What you have to do — Return all entries verbatim; skip any pictures.

Provided records —
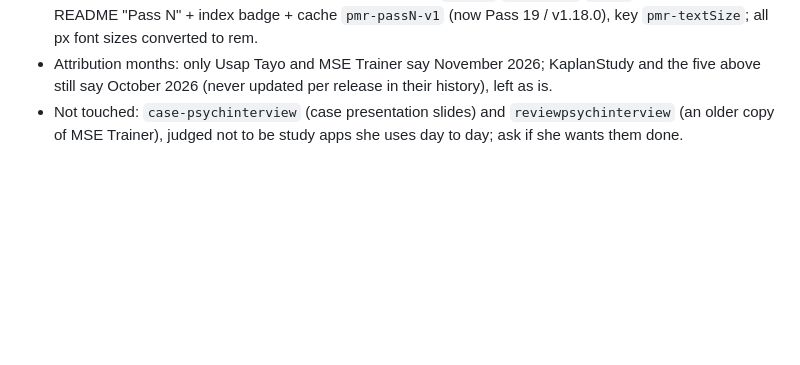
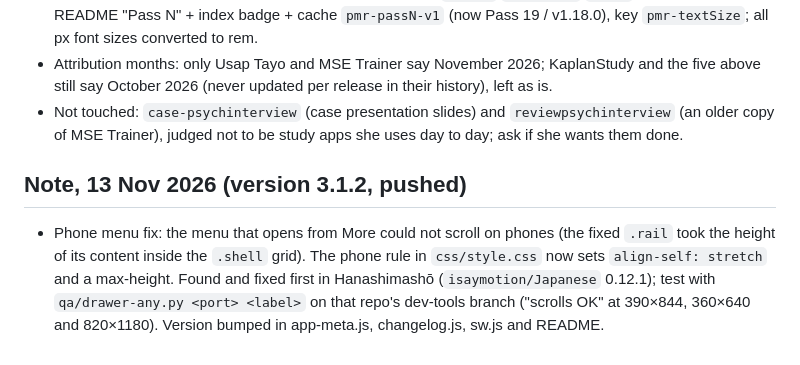
Before and after one commit to isaymotion/Tagalog, a Markdown page: HANDOFF.md, the part around the change. Drawn GitHub-style; blank space fills up the shorter version.

Commit message:
Handoff: phone menu fix 3.1.2 noted
Co-Authored-By: Claude Fable 5.2 <noreply@anthropic.com>
Claude-Session: https://claude.ai/code/session_01CQ3EHYnhq8EvPzuqWit6D2

```diff
--- a/HANDOFF.md
+++ b/HANDOFF.md
@@ -173,3 +173,6 @@ All on GitHub Pages under isaymotion, default branch `main`, pushed directly. Ea
 - **MemorablePsychiatry** (Psychiatry Mnemonic Reviewer): `app.js`/`style.css`/`sw.js`, versioned by README "Pass N" + index badge + cache `pmr-passN-v1` (now Pass 19 / v1.18.0), key `pmr-textSize`; all px font sizes converted to rem.
 - Attribution months: only Usap Tayo and MSE Trainer say November 2026; KaplanStudy and the five above still say October 2026 (never updated per release in their history), left as is.
 - Not touched: `case-psychinterview` (case presentation slides) and `reviewpsychinterview` (an older copy of MSE Trainer), judged not to be study apps she uses day to day; ask if she wants them done.
+
+## Note, 13 Nov 2026 (version 3.1.2, pushed)
+- Phone menu fix: the menu that opens from More could not scroll on phones (the fixed `.rail` took the height of its content inside the `.shell` grid). The phone rule in `css/style.css` now sets `align-self: stretch` and a max-height. Found and fixed first in Hanashimashō (`isaymotion/Japanese` 0.12.1); test with `qa/drawer-any.py <port> <label>` on that repo's dev-tools branch ("scrolls OK" at 390×844, 360×640 and 820×1180). Version bumped in app-meta.js, changelog.js, sw.js and README.
```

Exercise answer —
Before and after one commit to isaymotion/Tagalog, a Markdown page: HANDOFF.md, the part around the change. Drawn GitHub-style; blank space fills up the shorter version.

Commit message:
Handoff: phone menu fix 3.1.2 noted
Co-Authored-By: Claude Fable 5.2 <noreply@anthropic.com>
Claude-Session: https://claude.ai/code/session_01CQ3EHYnhq8EvPzuqWit6D2

```diff
--- a/HANDOFF.md
+++ b/HANDOFF.md
@@ -173,3 +173,6 @@ All on GitHub Pages under isaymotion, default branch `main`, pushed directly. Ea
 - **MemorablePsychiatry** (Psychiatry Mnemonic Reviewer): `app.js`/`style.css`/`sw.js`, versioned by README "Pass N" + index badge + cache `pmr-passN-v1` (now Pass 19 / v1.18.0), key `pmr-textSize`; all px font sizes converted to rem.
 - Attribution months: only Usap Tayo and MSE Trainer say November 2026; KaplanStudy and the five above still say October 2026 (never updated per release in their history), left as is.
 - Not touched: `case-psychinterview` (case presentation slides) and `reviewpsychinterview` (an older copy of MSE Trainer), judged not to be study apps she uses day to day; ask if she wants them done.
+
+## Note, 13 Nov 2026 (version 3.1.2, pushed)
+- Phone menu fix: the menu that opens from More could not scroll on phones (the fixed `.rail` took the height of its content inside the `.shell` grid). The phone rule in `css/style.css` now sets `align-self: stretch` and a max-height. Found and fixed first in Hanashimashō (`isaymotion/Japanese` 0.12.1); test with `qa/drawer-any.py <port> <label>` on that repo's dev-tools branch ("scrolls OK" at 390×844, 360×640 and 820×1180). Version bumped in app-meta.js, changelog.js, sw.js and README.
```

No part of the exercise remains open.